Having a family pet may halve children’s risk of developing allergies to animals, a new study has claimed.
Researchers at Henry Ford Hospital in Detroit, who studied almost 600 youngsters, found that early exposure to cats and dogs prevented them becoming allergic later in life.
The first year of a child’s life is the most important period in building up resistance, said lead researcher Dr Ganesha Wegienka.
“This research provides further evidence that experiences in the first year of life are associated with health status later in life, and that early life pet exposure does not put most children at risk of being sensitised to these animals later in life,” he said.
For the study, published in the journal Clinical & Experimental Allergy, the researchers followed 565 children from birth until they reached adulthood. Periodic contact was made with the parents and the children to collect information about exposure to cats and dogs.
When the children were 18 years, their blood samples were analysed, comparing the levels of antibodies to dog and cat allergens.
It was found that being exposed to the specific pet in the first year of life was the most important exposure period, and the exposure appeared protective in some groups.

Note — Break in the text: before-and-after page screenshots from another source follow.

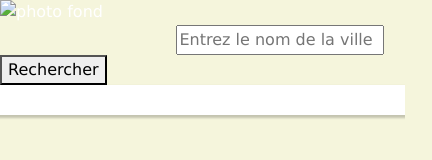
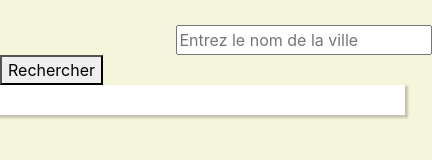
Before and after one commit to AinsOowl/meteo, a website: page index.html in a window 390 px wide. Shown: the whole page, 432 px wide, since content can reach past the window. Drawn offline with nearby package versions, Linux system fonts and the light colour scheme; no server answers.

Commit message:
finalrespon

```diff
--- a/css/style.css
+++ b/css/style.css
@@ -1 +1 @@
-body{background-color:beige;color:#fff;margin:0;font-family:verdana,sans-serif;min-width:100%;min-height:100%}#auj{justify-content:center;display:flex;flex-direction:column;text-align:center;background-color:#fff;padding:15px;box-shadow:2px 2px 2px 1px rgba(0,0,0,.2)}#auj :nth-child(1){text-align:center}.reste{display:flex;justify-content:space-between;width:auto;margin-left:auto;margin-right:auto;margin-top:13%}.reste :nth-child(1){text-align:center}.icons{max-width:125px;max-height:125px}.imgfond{position:fixed;left:0;z-index:-1;width:100%;height:100%}.joursui{background-color:#fff;padding:15px;box-shadow:2px 2px 2px 1px rgba(0,0,0,.2);margin:5px}.ajd h1{font-size:2vw;color:#000}.ajd h2{font-size:2vw;color:#000}.ajd p{font-size:15px;color:#000}.joursui h1{font-size:2vw;color:#000}.joursui h2{font-size:1vw;color:#000}.joursui p{font-size:1vw;color:#000}@media screen and (max-width:576px){.reste{display:flex;flex-direction:column;width:auto;margin-left:auto;margin-right:auto;margin-top:13%;min-width:60%}.ajd h1{font-size:5vw;color:#000}.ajd h2{font-size:4vw;color:#000}.ajd p{font-size:3vw;color:#000}.joursui h1{font-size:3vw;color:#000}.joursui h2{font-size:2vw;color:#000}.joursui p{font-size:2vw;color:#000}.villea{margin-left:0;margin-top:25px}}#icon1{width:50%}.villea{margin-left:45%;margin-top:25px}
+body{background-color:beige;color:#8a2be2}#auj{justify-content:center;display:flex;flex-direction:column;text-align:center;background-color:#fff;padding:15px;box-shadow:2px 2px 2px 1px rgba(0,0,0,.2)}#auj :nth-child(1){text-align:center}.reste{display:flex;justify-content:space-between;width:auto;margin-left:auto;margin-right:auto;margin-top:13%}.reste :nth-child(1){text-align:center}.icons{max-width:125px;max-height:125px}#imgfond{position:fixed;z-index:-1;max-width:100%;max-height:100%}.joursui{background-color:#fff;padding:15px;box-shadow:2px 2px 2px 1px rgba(0,0,0,.2);margin:10px}.ajd h1{font-size:2vw;color:#000}.ajd h2{font-size:2vw;color:#000}.ajd p{font-size:15px;color:#000}.joursui h1{font-size:2vw;color:#000}.joursui h2{font-size:1vw;color:#000}.joursui p{font-size:1vw;color:#000}@media screen and (max-width:576px){.reste{display:flex;flex-direction:column;width:auto;margin-left:auto;margin-right:auto;margin-top:13%;min-width:60%}.ajd h1{font-size:5vw;color:#000}.ajd h2{font-size:4vw;color:#000}.ajd p{font-size:3vw;color:#000}.joursui h1{font-size:3vw;color:#000}.joursui h2{font-size:2vw;color:#000}.joursui p{font-size:2vw;color:#000}.villea{margin-left:0;margin-top:25px}}#icon1{width:50%}.villea{margin-left:45%;margin-top:25px}
--- a/index.html
+++ b/index.html
@@ -11,7 +11,7 @@
 </head>
 <body>
 
-  <img id="imgfond" class="imgfond" src="" alt="photo fond">
+  <!-- <img id="imgfond" class="imgfond" src="" alt="photo fond"> -->
 
      <div id="conteneur">
         <input type="text" class="villea" id="ville"  name="Ville" placeholder="Entrez le nom de la ville">
```
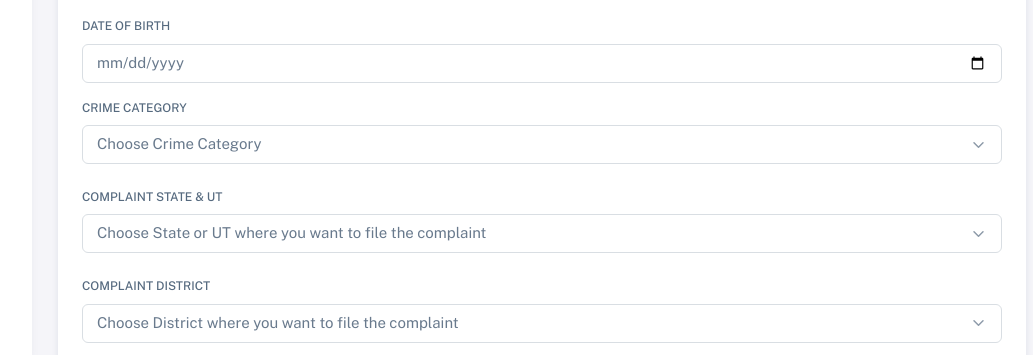
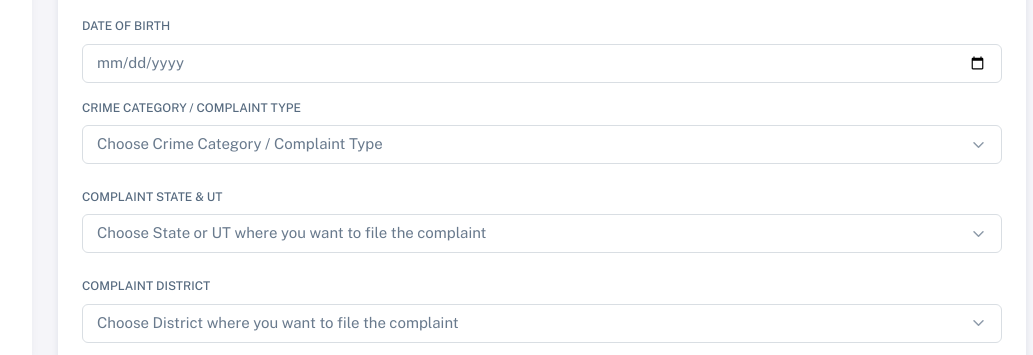
Before and after one commit to Imoleayo98/Online-Crime-Reporting-System, a Django app: page /user/create_complaint/ in a window 1280 px wide. Shown: the part 444-799 px from the top of the page, without its empty margins (228-1261 px from the left). Run offline with Django 4.2, Linux system fonts and the light colour scheme; a user stored in the database is signed in; data comes from the database, SQL or seed files in the repository; both versions use the stored data as it was after the commit; some libraries are stand-ins or nearby versions.

Commit message:
added crime categories

```diff
--- a/templates/create_complaint.html
+++ b/templates/create_complaint.html
@@ -48,10 +48,10 @@
 
 
                     <div class="mb-4">
-                        <label for="exampleFormControlSelect1" class="form-label">Crime Category</label>
+                        <label for="exampleFormControlSelect1" class="form-label">Crime Category / Complaint Type</label>
                         <select class="form-select" id="crime_category" name="crime_category"
                             aria-label="Crime Category">
-                            <option selected>Choose Crime Category</option>
+                            <option selected>Choose Crime Category / Complaint Type</option>
                             {% for category in crime_categories %}
                             <option value="{{ category.crime_category_name }}">{{ category.crime_category_name }}
                             </option>
@@ -61,7 +61,7 @@
                     </div>
 
                     <div id="other_crime_category" class="mb-3">
-                        <label class="form-label" for="basic-default-fullname">Please Mention Other Crime Category
+                        <label class="form-label" for="basic-default-fullname">Please Mention Other Crime Category / Complaint Type
                         </label>
                         <input type="text" name="other_crime_category" class="form-control" id="basic-default-fullname" />
                     </div>
```
Also changed, not shown: db.sqlite3.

Young men whose families had kept an indoor dog during their first year of life had about half the risk of becoming sensitised to dogs compared to those whose families did not keep a dog in the first year of life.

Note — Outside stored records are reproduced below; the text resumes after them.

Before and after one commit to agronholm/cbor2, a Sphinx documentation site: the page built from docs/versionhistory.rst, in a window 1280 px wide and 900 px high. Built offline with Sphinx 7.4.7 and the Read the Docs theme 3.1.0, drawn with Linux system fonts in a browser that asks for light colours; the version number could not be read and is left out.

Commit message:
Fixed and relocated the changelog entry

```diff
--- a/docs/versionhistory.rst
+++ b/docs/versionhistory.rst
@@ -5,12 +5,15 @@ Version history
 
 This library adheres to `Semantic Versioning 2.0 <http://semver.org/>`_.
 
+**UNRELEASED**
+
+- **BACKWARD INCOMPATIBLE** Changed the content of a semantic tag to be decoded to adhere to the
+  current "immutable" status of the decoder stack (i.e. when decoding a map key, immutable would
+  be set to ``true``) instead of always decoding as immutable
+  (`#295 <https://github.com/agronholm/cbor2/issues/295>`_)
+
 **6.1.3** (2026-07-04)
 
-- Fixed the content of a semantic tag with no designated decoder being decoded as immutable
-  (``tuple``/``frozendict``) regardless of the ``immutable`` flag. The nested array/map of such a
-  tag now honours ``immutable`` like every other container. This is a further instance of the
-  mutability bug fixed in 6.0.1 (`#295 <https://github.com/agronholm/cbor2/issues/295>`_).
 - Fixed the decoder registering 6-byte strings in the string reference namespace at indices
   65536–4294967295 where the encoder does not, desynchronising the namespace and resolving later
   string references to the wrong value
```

Both men and women were about half as likely to be sensitised to cats if they had lived with a cat in the first year of life, compared to those who did not live with cats.